Winning all over Ireland is tough business. If only it were that simple, Mayo would have done it multiple times over the past 70 years.
ut Tyrone, those paragons of uncompromising pragmatism and wired with a football intelligence that has so often eluded their scattergun opponents, make an art of it.

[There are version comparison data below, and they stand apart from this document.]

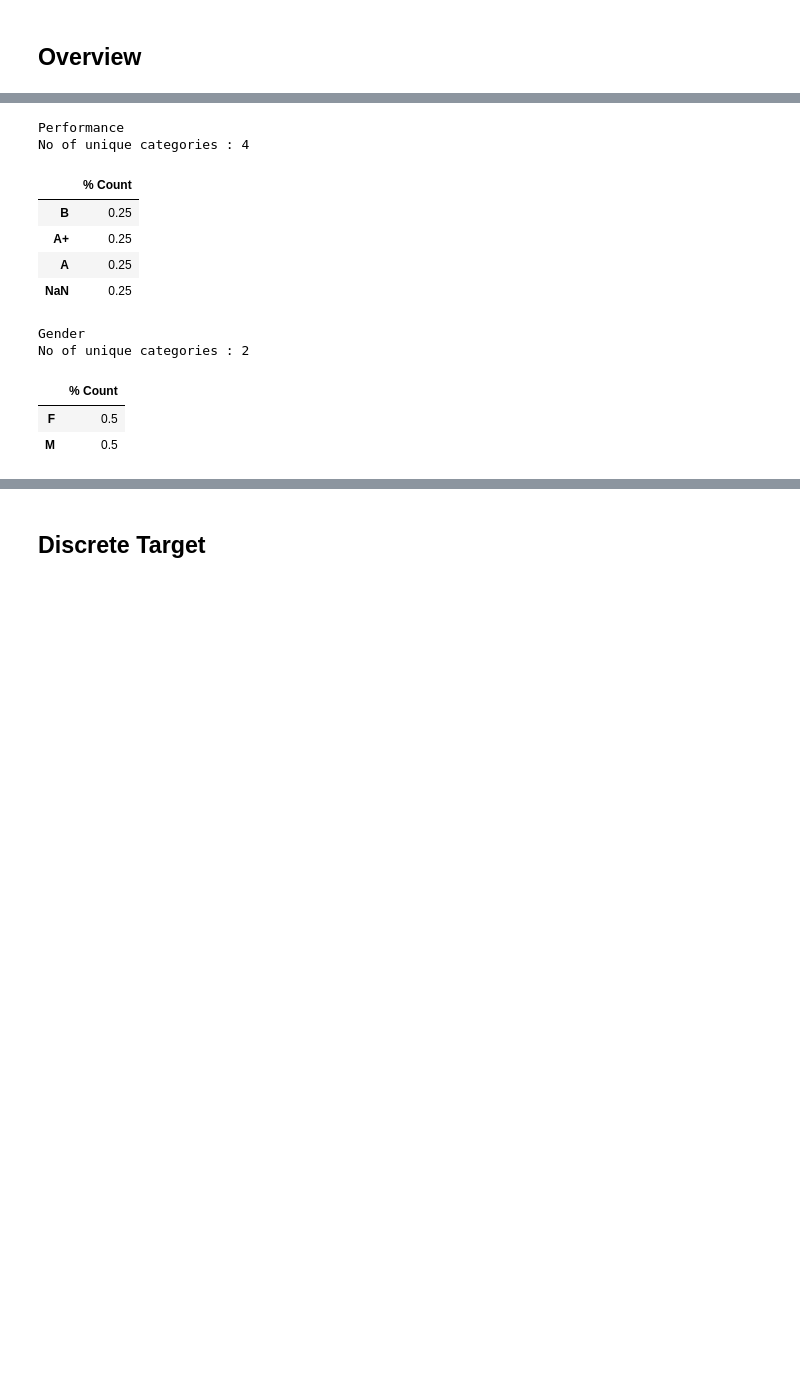
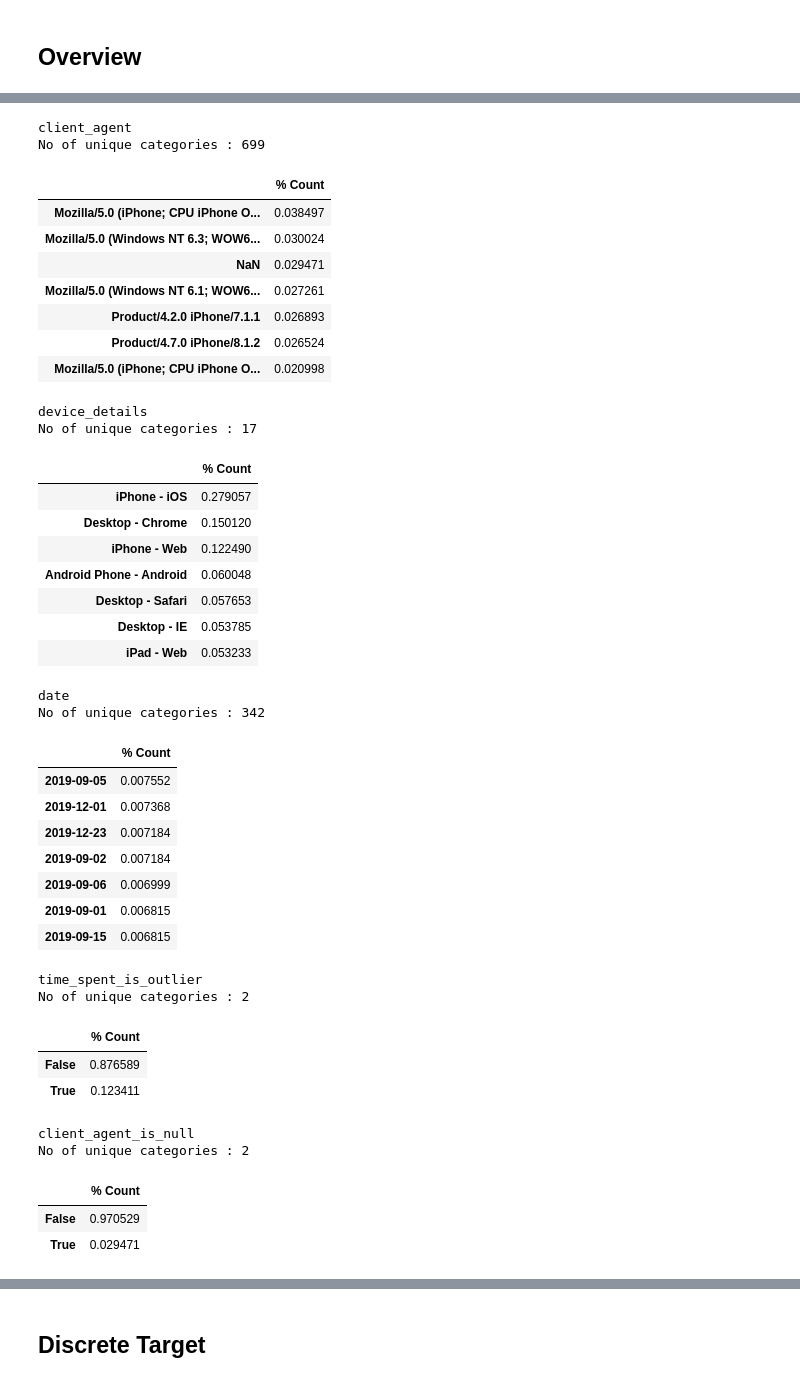
Before and after one commit to susmitpy/DataScienceProjectStarterKit, a Jupyter notebook: phases/EDA_FE.ipynb, the cells around one changed output, grey strips where cells are left out. Drawn from its saved outputs; the diff is of its cells as text; code cells hidden in the pictures; blank space fills up the shorter version.

```diff
--- a/phases/EDA_FE.ipynb
+++ b/phases/EDA_FE.ipynb
@@ -57,23 +69,53 @@ df.describe()
+# %%
+df.drop(["session_id","session_number"],axis=1,inplace=True)
 # %%
-cat_cols = df.select_dtypes(exclude=np.number)
-for col in cat_cols.columns:
+cat_cols = df.select_dtypes(exclude=np.number).columns
+for col in cat_cols:
     print(col)
 
-    vc = pd.DataFrame(cat_cols[col].value_counts(dropna=False,normalize=True))
+    vc = pd.DataFrame(df[col].value_counts(dropna=False,normalize=True))
     vc.columns = ["% Count"]
     vc.sort_values("% Count",ascending=False)
     print(f"No of unique categories : {len(vc)}")
     display(vc.head(7))
 # %% [output]
-Performance
-No of unique categories : 4
+client_agent
+No of unique categories : 699
 |  | % Count |
-| B | 0.25 |
-| A+ | 0.25 |
-| A | 0.25 |
-| NaN | 0.25 |
+| Mozilla/5.0 (iPhone; CPU iPhone O... | 0.038497 |
+| Mozilla/5.0 (Windows NT 6.3; WOW6... | 0.030024 |
+| NaN | 0.029471 |
+| Mozilla/5.0 (Windows NT 6.1; WOW6... | 0.027261 |
+| Product/4.2.0 iPhone/7.1.1 | 0.026893 |
+| Product/4.7.0 iPhone/8.1.2 | 0.026524 |
+| Mozilla/5.0 (iPhone; CPU iPhone O... | 0.020998 |
-Gender
-No of unique categories : 2
+device_details
+No of unique categories : 17
 |  | % Count |
-| F | 0.5 |
-| M | 0.5 |
+| iPhone - iOS | 0.279057 |
+| Desktop - Chrome | 0.150120 |
+| iPhone - Web | 0.122490 |
+| Android Phone - Android | 0.060048 |
+| Desktop - Safari | 0.057653 |
+| Desktop - IE | 0.053785 |
+| iPad - Web | 0.053233 |
+date
+No of unique categories : 342
+|  | % Count |
+| 2019-09-05 | 0.007552 |
+| 2019-12-01 | 0.007368 |
+| 2019-12-23 | 0.007184 |
+| 2019-09-02 | 0.007184 |
+| 2019-09-06 | 0.006999 |
+| 2019-09-01 | 0.006815 |
+| 2019-09-15 | 0.006815 |
+time_spent_is_outlier
+No of unique categories : 2
+|  | % Count |
+| False | 0.876589 |
+| True | 0.123411 |
+client_agent_is_null
+No of unique categories : 2
+|  | % Count |
+| False | 0.970529 |
+| True | 0.029471 |
```
Also changed, not shown: parts of 17 cells of this notebook, 3 other files.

Once upon a time under Mickey Harte, they were masters of getting it right on the big day – three times in all. Now, after Harte finally stepped down, Brian Dooher and Feargal Logan have gone the distance in their very first season.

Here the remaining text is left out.